Maps and Diagrams: Delius
Tim Martin has issued Maps and Diagrams music since 2001 on a large number of labels, including Static Caravan, Fluid Audio, Time Released Sound, Symbolic Interaction, and Nomadic Kids Republic, and now joins False Industries for the release of Delius, a twenty-four minute EP featuring six concise ambient-styled settings. The focus in this case is firmly on timbres and textures rather than beats and formal melodies, both of which are downplayed on the EP if not absent altogether. Martin weaves computer-generated textures, analog synths, sampled radio sounds, and field recordings into a whole that collapses the years separating today's digital production methodologies and the pioneering work produced by the likes of Cluster and Klaus Schulze during the ‘70s.
Martin often roughens the smooth sheen of his ambient drones with grainy industrial textures. He also generally excludes beats in the six tracks, even if the clicking pulses in “Child of the Cavern” and “The Last Man on Earth” suggest ties to earlier Maps and Diagrams releases. In keeping with their titles, “Sylvan Spring” is characterized by warm, enveloping swathes of synthetic sound, while “Avalanche” finds billowing vapours gradually building to a climax before deflating. An occasional field recording works its way into the material, and consequently a softly whistling meditation such as “Novachord Spectrum” assumes a somewhat pastoral quality that strengthens its connection to the natural world.
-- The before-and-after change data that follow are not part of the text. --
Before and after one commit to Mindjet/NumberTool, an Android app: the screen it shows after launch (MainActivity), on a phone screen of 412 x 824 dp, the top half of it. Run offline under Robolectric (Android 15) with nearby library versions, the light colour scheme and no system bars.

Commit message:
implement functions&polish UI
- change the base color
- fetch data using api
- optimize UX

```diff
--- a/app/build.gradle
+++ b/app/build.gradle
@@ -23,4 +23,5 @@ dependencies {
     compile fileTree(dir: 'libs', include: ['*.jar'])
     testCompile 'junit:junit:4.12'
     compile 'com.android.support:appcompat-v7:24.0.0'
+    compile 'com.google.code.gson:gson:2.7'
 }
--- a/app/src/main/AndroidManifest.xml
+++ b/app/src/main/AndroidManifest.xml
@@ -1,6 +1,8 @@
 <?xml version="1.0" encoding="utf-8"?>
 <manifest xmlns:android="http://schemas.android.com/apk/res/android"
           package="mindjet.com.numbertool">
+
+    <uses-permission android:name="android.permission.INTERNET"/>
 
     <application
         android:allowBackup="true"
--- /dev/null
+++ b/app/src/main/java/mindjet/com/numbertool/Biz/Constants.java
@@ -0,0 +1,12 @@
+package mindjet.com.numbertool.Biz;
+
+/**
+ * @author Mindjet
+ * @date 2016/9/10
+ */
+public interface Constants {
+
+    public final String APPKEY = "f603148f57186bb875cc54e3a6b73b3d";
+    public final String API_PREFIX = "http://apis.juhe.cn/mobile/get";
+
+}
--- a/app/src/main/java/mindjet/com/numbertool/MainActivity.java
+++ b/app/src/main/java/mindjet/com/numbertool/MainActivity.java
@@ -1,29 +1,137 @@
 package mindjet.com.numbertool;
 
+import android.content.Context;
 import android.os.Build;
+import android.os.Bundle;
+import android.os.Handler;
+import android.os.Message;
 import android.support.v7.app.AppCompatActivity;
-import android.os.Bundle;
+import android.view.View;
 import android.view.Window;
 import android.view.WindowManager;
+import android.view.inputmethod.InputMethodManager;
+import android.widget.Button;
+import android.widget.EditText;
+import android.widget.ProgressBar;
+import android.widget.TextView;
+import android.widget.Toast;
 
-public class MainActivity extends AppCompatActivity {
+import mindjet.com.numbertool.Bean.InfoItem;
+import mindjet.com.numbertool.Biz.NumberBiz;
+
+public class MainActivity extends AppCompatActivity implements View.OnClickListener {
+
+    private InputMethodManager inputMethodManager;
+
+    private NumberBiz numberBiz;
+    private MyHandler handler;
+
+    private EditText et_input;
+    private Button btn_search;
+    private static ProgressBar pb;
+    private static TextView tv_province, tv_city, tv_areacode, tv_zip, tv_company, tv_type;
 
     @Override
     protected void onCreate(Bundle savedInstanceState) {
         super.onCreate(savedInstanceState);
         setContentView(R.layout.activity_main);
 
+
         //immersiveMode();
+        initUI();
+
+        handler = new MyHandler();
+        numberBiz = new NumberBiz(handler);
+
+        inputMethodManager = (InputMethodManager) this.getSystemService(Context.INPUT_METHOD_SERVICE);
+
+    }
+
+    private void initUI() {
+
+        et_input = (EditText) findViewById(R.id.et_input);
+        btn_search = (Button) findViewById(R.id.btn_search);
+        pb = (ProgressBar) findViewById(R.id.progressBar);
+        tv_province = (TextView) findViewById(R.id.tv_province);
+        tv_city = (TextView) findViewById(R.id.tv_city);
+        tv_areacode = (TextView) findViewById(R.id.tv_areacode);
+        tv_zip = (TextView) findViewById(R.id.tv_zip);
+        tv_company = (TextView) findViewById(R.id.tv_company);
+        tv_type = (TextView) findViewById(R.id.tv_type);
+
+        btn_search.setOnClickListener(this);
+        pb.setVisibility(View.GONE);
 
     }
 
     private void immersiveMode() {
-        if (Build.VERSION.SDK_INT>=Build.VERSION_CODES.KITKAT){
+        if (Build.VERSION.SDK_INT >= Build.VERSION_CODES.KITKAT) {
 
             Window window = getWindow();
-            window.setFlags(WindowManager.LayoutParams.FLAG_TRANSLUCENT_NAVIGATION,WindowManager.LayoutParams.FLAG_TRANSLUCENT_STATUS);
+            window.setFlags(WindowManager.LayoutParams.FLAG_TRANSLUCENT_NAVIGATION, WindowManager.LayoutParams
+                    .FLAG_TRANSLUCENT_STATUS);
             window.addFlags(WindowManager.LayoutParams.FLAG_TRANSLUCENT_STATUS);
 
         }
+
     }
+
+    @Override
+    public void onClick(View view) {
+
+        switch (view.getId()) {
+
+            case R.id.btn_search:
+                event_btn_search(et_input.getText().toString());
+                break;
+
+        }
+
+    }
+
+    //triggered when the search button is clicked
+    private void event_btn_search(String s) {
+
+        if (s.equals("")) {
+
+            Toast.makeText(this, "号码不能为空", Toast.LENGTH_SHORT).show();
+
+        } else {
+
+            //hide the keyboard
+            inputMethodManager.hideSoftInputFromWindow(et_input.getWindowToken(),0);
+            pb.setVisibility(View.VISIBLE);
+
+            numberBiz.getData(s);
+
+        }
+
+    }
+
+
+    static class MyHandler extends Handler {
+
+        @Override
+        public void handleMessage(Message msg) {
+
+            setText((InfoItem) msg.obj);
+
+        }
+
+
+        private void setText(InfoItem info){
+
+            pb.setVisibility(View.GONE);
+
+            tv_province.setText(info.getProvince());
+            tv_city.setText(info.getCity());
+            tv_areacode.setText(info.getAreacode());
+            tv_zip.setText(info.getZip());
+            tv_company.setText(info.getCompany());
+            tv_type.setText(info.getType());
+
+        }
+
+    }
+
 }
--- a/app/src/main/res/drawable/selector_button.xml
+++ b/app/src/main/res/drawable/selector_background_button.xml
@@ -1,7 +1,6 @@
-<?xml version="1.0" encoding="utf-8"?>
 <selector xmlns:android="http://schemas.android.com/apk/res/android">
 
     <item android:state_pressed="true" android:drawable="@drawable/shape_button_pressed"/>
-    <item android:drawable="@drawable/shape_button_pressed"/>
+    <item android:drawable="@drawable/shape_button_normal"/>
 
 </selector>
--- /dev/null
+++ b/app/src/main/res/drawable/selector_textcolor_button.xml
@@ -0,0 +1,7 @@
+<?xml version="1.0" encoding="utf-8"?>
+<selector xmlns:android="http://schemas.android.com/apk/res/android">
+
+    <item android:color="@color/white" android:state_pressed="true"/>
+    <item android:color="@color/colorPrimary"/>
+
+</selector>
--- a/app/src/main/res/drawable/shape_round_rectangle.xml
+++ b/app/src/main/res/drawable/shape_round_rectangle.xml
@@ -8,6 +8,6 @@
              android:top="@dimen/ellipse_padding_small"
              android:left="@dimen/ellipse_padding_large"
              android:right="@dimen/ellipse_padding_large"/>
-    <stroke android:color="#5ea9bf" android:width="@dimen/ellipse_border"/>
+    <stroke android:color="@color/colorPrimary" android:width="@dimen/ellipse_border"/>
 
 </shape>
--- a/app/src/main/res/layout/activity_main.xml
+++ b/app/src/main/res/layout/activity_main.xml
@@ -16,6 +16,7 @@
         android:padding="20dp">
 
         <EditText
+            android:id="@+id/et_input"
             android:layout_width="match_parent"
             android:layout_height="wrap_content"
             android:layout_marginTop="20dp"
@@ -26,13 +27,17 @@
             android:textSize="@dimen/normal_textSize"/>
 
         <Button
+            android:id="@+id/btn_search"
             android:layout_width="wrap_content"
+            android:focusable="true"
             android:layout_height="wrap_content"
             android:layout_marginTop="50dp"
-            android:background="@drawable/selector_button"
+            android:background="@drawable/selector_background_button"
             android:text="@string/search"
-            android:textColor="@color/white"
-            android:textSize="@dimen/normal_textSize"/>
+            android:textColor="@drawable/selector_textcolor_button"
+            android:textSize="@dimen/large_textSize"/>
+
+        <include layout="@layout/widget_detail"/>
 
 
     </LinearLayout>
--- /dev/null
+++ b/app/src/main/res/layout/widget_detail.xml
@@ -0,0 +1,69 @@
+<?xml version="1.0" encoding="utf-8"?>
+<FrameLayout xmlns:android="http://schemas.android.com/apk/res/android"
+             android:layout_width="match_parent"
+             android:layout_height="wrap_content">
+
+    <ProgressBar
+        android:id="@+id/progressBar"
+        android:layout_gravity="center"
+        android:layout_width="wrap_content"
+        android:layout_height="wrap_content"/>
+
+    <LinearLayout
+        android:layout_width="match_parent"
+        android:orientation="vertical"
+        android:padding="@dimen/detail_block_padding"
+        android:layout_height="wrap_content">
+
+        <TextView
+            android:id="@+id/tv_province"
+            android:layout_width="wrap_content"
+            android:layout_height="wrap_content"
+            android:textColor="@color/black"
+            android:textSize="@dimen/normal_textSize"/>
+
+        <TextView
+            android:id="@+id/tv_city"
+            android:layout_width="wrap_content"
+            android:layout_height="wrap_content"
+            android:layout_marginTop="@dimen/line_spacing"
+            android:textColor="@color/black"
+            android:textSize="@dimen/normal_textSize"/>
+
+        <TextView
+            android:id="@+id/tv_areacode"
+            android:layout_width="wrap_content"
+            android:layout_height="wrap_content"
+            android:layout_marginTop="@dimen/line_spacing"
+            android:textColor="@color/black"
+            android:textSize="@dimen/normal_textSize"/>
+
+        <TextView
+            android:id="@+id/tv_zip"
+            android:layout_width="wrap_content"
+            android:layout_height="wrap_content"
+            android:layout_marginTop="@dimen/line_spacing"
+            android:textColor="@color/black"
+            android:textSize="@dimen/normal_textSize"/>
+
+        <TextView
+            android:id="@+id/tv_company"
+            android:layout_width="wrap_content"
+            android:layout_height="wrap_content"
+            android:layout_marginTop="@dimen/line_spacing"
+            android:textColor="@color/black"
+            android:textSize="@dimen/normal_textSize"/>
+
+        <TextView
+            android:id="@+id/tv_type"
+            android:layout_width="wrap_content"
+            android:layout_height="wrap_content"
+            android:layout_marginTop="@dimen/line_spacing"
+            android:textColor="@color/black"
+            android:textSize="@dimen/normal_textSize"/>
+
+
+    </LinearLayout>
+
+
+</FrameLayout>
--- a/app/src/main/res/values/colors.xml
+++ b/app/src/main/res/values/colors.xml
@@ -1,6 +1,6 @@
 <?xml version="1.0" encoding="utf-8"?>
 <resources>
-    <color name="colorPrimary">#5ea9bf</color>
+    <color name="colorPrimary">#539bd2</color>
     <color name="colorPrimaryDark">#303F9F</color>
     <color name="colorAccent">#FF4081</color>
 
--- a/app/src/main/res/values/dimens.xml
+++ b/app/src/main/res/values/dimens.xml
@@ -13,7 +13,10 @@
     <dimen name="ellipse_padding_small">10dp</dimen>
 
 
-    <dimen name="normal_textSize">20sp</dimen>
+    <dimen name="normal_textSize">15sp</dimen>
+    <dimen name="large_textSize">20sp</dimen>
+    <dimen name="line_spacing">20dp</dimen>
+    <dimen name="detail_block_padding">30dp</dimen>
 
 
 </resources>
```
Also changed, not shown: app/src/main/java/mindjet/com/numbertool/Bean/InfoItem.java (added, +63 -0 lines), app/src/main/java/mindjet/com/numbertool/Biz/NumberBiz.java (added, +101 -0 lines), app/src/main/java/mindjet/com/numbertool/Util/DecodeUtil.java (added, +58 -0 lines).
The material repeatedly resists settling into straightforward, easily definable structures; a piece such as “Child of the Cavern,” for instance, unfolds unpredictably, as if the material itself is determining in the moment which path to take. A similar approach characterizes “Yriarte” and “The Last Man on Earth,” which suggest that a fitting reference point for Delius is Fennesz, whose music likewise develops fluidly rather than fits into simple, predetermined structures. All in all, Delius impresses as an understated set whose occasional rough textural treatments can't hide the gentle heart beating at its core.